BEGIN

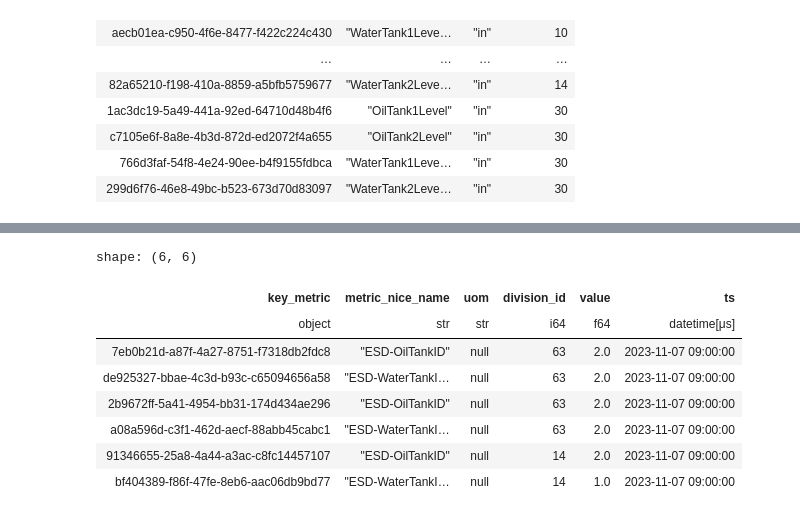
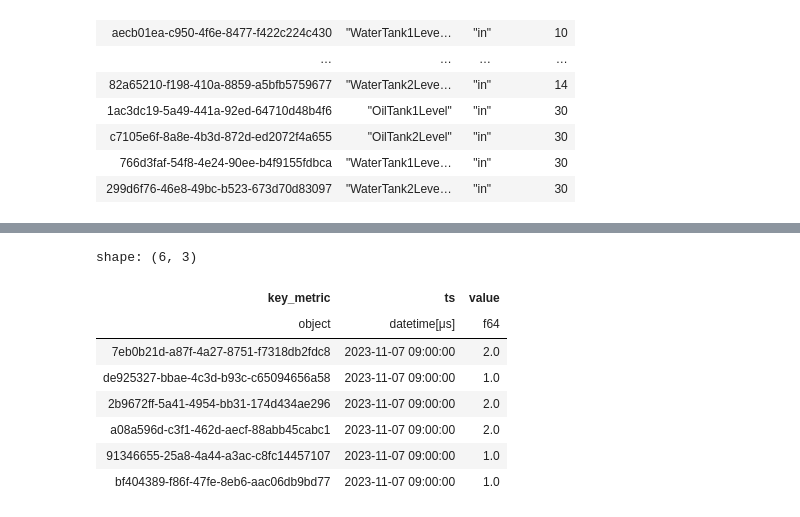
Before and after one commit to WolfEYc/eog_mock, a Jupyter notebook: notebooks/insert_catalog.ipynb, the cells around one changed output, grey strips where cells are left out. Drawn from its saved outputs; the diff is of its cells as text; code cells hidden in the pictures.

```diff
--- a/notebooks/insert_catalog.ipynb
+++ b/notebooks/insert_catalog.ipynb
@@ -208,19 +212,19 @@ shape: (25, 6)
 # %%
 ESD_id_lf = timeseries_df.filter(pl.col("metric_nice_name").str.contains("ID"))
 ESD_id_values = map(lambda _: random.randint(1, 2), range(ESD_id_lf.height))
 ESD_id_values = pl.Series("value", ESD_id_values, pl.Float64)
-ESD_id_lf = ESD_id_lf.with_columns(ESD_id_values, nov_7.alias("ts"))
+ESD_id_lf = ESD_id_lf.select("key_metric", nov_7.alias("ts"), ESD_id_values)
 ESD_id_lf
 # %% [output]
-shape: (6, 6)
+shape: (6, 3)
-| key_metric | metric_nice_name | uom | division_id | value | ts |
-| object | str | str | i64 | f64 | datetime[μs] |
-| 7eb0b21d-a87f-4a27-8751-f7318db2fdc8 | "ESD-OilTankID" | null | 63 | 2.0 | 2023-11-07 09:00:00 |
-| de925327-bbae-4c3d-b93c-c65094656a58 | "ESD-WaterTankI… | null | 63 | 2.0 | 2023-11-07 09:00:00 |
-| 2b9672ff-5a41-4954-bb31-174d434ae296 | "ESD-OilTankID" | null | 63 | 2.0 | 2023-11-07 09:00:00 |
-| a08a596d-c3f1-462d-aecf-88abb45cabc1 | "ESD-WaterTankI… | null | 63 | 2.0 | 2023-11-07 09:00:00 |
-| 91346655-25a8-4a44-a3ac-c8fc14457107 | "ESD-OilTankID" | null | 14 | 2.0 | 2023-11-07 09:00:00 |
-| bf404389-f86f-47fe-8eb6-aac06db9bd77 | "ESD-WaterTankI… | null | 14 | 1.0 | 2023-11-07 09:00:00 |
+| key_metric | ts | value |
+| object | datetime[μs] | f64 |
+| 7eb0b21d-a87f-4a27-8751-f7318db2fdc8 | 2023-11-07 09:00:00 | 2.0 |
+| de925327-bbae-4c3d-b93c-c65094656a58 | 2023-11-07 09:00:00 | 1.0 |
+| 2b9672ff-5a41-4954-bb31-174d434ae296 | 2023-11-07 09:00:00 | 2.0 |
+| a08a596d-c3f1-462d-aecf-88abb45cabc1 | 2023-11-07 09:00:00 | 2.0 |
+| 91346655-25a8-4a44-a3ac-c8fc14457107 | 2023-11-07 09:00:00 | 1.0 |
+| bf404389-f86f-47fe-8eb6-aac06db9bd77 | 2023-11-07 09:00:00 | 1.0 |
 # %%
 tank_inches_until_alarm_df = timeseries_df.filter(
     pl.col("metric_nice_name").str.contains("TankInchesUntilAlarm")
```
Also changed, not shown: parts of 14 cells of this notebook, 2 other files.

END
BEGIN

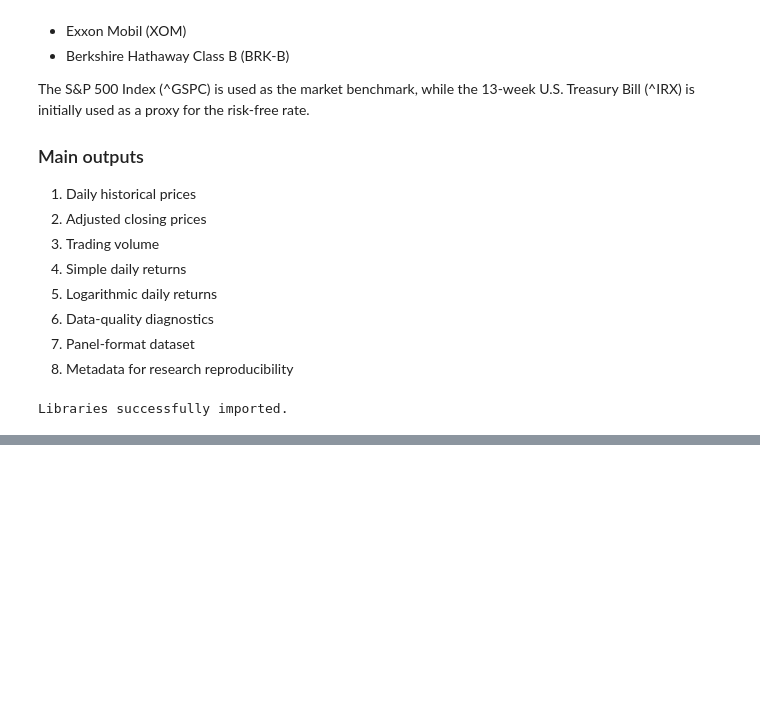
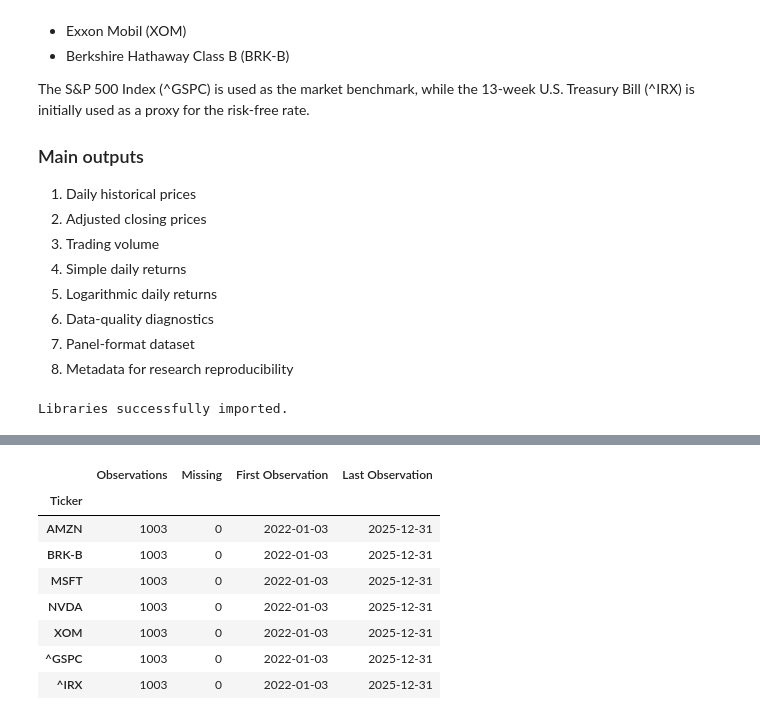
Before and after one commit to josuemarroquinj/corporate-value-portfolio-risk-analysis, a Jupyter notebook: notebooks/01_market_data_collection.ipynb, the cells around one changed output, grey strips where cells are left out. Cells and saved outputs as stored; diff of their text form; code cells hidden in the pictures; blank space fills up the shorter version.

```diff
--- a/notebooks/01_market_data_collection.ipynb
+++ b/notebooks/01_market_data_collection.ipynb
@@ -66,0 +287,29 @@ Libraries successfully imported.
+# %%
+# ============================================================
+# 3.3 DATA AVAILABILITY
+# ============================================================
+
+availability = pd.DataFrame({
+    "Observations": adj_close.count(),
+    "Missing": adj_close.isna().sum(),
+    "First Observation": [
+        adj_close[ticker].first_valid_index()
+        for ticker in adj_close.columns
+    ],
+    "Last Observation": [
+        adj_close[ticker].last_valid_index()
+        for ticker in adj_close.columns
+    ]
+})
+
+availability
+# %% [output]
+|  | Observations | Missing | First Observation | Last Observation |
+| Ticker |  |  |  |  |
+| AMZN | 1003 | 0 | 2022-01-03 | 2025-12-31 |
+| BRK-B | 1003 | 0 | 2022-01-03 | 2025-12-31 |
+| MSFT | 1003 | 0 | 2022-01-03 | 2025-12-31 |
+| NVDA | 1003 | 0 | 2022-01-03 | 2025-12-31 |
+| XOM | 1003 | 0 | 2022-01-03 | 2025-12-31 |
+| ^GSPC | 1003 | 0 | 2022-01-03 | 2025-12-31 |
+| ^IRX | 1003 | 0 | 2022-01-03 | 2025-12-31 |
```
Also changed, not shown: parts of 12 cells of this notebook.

END

WHAT IS BEING ASKED → Sift through the material above and copy each line that holds "output".

EXERCISE SOLUTION →
Before and after one commit to WolfEYc/eog_mock, a Jupyter notebook: notebooks/insert_catalog.ipynb, the cells around one changed output, grey strips where cells are left out. Drawn from its saved outputs; the diff is of its cells as text; code cells hidden in the pictures.
 # %% [output]
Before and after one commit to josuemarroquinj/corporate-value-portfolio-risk-analysis, a Jupyter notebook: notebooks/01_market_data_collection.ipynb, the cells around one changed output, grey strips where cells are left out. Cells and saved outputs as stored; diff of their text form; code cells hidden in the pictures; blank space fills up the shorter version.
+# %% [output]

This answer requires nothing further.